§ **EXERCISE**: Where the string "import" shows up in a line of the records, copy that line.

§ **DATA EXTRACT**:
══════════

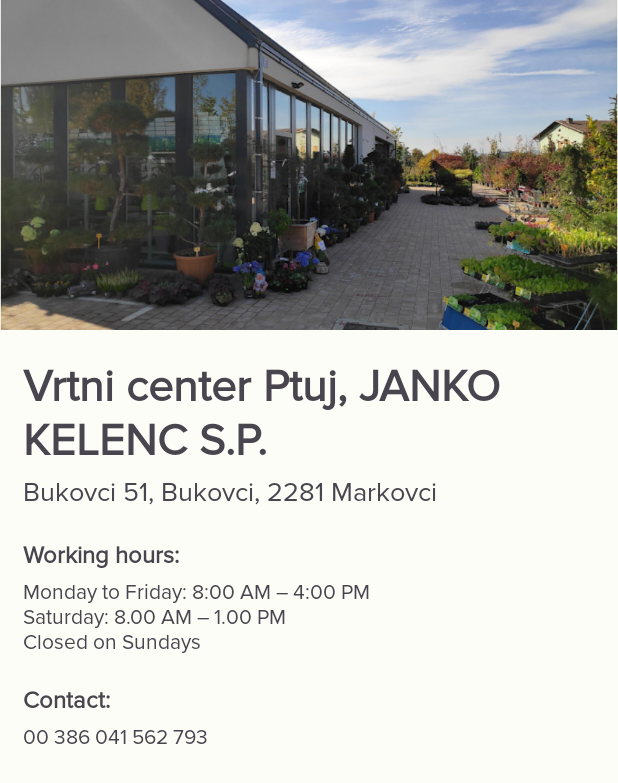
After one commit to mlukee/plantBuddyMobileApp, an Android app: the StoreDetailActivity screen opened directly, with no data from a screen before it, on a phone screen of 412 x 824 dp. The commit adds this screen. Shown: the top 783 px of the screen. Run offline under Robolectric (Android 15) with nearby library versions, the phone set to English and light mode, and no system bars.

Commit message:
Add another activity when user clicks on the store on the map

```diff
--- a/app/src/main/AndroidManifest.xml
+++ b/app/src/main/AndroidManifest.xml
@@ -18,7 +18,9 @@
         android:supportsRtl="true"
         android:theme="@style/Theme.PlantBuddy"
         tools:targetApi="31">
-
+        <activity
+            android:name=".StoreDetailActivity"
+            android:exported="false" />
         <!--
              TODO: Before you run your application, you need a Google Maps API key.
 
--- /dev/null
+++ b/app/src/main/java/com/example/plantbuddy/StoreDetailActivity.kt
@@ -0,0 +1,36 @@
+package com.example.plantbuddy
+
+import androidx.appcompat.app.AppCompatActivity
+import android.os.Bundle
+import com.example.plantbuddy.databinding.ActivityStoreDetailBinding
+import org.json.JSONObject
+
+class StoreDetailActivity : AppCompatActivity() {
+
+    private lateinit var binding: ActivityStoreDetailBinding
+
+    override fun onCreate(savedInstanceState: Bundle?) {
+        super.onCreate(savedInstanceState)
+
+        binding = ActivityStoreDetailBinding.inflate(layoutInflater)
+        setContentView(binding.root)
+
+        if(intent.hasExtra("store_details")) {
+            val storeDetails = intent.getStringExtra("store_details")?.let { JSONObject(it) }
+
+            // Assuming you have a field "image_name" in your JSON which corresponds to drawable names
+            storeDetails?.let {
+                val imageName = it.optString("imgSrc")
+                val resourceId = resources.getIdentifier(imageName, "drawable", packageName)
+                if (resourceId != 0) { // Resource ID will be 0 if not found
+                    binding.storeImg.setImageResource(resourceId)
+                }
+
+                binding.storeAddress.text = it.optString("address")
+                binding.storeName.text = it.optString("name")
+                binding.storeWorkingHours.text = it.optString("working_hours")
+                binding.storeContact.text = it.optString("contact")
+            }
+        }
+    }
+}
--- /dev/null
+++ b/app/src/main/res/layout/activity_store_detail.xml
@@ -0,0 +1,89 @@
+<?xml version="1.0" encoding="utf-8"?>
+<androidx.constraintlayout.widget.ConstraintLayout xmlns:android="http://schemas.android.com/apk/res/android"
+    xmlns:app="http://schemas.android.com/apk/res-auto"
+    xmlns:tools="http://schemas.android.com/tools"
+    android:layout_width="match_parent"
+    android:layout_height="match_parent"
+    tools:context=".StoreDetailActivity">
+
+    <ImageView
+        android:id="@+id/storeImg"
+        android:layout_width="0dp"
+        android:layout_height="220dp"
+        android:scaleType="centerCrop"
+        app:layout_constraintEnd_toEndOf="parent"
+        app:layout_constraintStart_toStartOf="parent"
+        app:layout_constraintTop_toTopOf="parent"
+        app:srcCompat="@drawable/vrnicenterjanko" />
+
+    <TextView
+        android:id="@+id/storeName"
+        android:layout_width="0dp"
+        android:layout_height="wrap_content"
+        android:layout_marginStart="15dp"
+        android:layout_marginTop="20dp"
+        android:layout_marginEnd="15dp"
+        android:text="Vrtni center Ptuj, JANKO KELENC S.P."
+        android:textFontWeight="600"
+        android:textSize="30sp"
+        app:layout_constraintEnd_toEndOf="parent"
+        app:layout_constraintStart_toStartOf="parent"
+        app:layout_constraintTop_toBottomOf="@+id/storeImg" />
+
+    <TextView
+        android:id="@+id/storeAddress"
+        android:layout_width="wrap_content"
+        android:layout_height="wrap_content"
+        android:layout_marginStart="15dp"
+        android:layout_marginTop="5dp"
+        android:text="Bukovci 51, Bukovci, 2281 Markovci"
+        android:textSize="18sp"
+        app:layout_constraintStart_toStartOf="parent"
+        app:layout_constraintTop_toBottomOf="@+id/storeName" />
+
+    <TextView
+        android:id="@+id/workingHours"
+        android:layout_width="wrap_content"
+        android:layout_height="wrap_content"
+        android:layout_marginStart="15dp"
+        android:layout_marginTop="20dp"
+        android:text="Working hours:"
+        android:textFontWeight="600"
+        android:textSize="16sp"
+        app:layout_constraintStart_toStartOf="parent"
+        app:layout_constraintTop_toBottomOf="@+id/storeAddress" />
+
+    <TextView
+        android:id="@+id/storeWorkingHours"
+        android:layout_width="wrap_content"
+        android:layout_height="wrap_content"
+        android:layout_marginStart="15dp"
+        android:layout_marginTop="5dp"
+        android:text="Monday to Friday: 8:00 AM \u2013 4:00 PM\nSaturday: 8.00 AM \u2013 1.00 PM \nClosed on Sundays"
+        app:layout_constraintStart_toStartOf="parent"
+        app:layout_constraintTop_toBottomOf="@+id/workingHours" />
+
+    <TextView
+        android:id="@+id/textView5"
+        android:layout_width="wrap_content"
+        android:layout_height="wrap_content"
+        android:layout_marginStart="15dp"
+        android:textSize="16sp"
+        android:textFontWeight="600"
+        android:layout_marginTop="20dp"
+        android:text="Contact:"
+        app:layout_constraintStart_toStartOf="parent"
+        app:layout_constraintTop_toBottomOf="@+id/storeWorkingHours" />
+
+    <TextView
+        android:id="@+id/storeContact"
+        android:layout_width="wrap_content"
+        android:layout_height="wrap_content"
+        android:layout_marginStart="15dp"
+        android:layout_marginTop="5dp"
+        android:text="00 386 041 562 793"
+        app:layout_constraintStart_toStartOf="parent"
+        app:layout_constraintTop_toBottomOf="@+id/textView5" />
+
+
+</androidx.constraintlayout.widget.ConstraintLayout>
```
Also changed, not shown: app/src/main/java/com/example/plantbuddy/MapsActivity.kt (+24 -5 lines), app/src/main/java/com/example/plantbuddy/MyApplication.kt (+12 -5 lines), app/src/main/res/drawable/domkoptuj.jpg (added), app/src/main/res/drawable/eldar.png (added), app/src/main/res/drawable/obiptuj.jpg (added), app/src/main/res/drawable/vrnicenterjanko.png (added), app/src/main/res/drawable/zivexptuj.jpg (added).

══════════

§ **TASK OUTPUT**:
+import androidx.appcompat.app.AppCompatActivity
+import android.os.Bundle
+import com.example.plantbuddy.databinding.ActivityStoreDetailBinding
+import org.json.JSONObject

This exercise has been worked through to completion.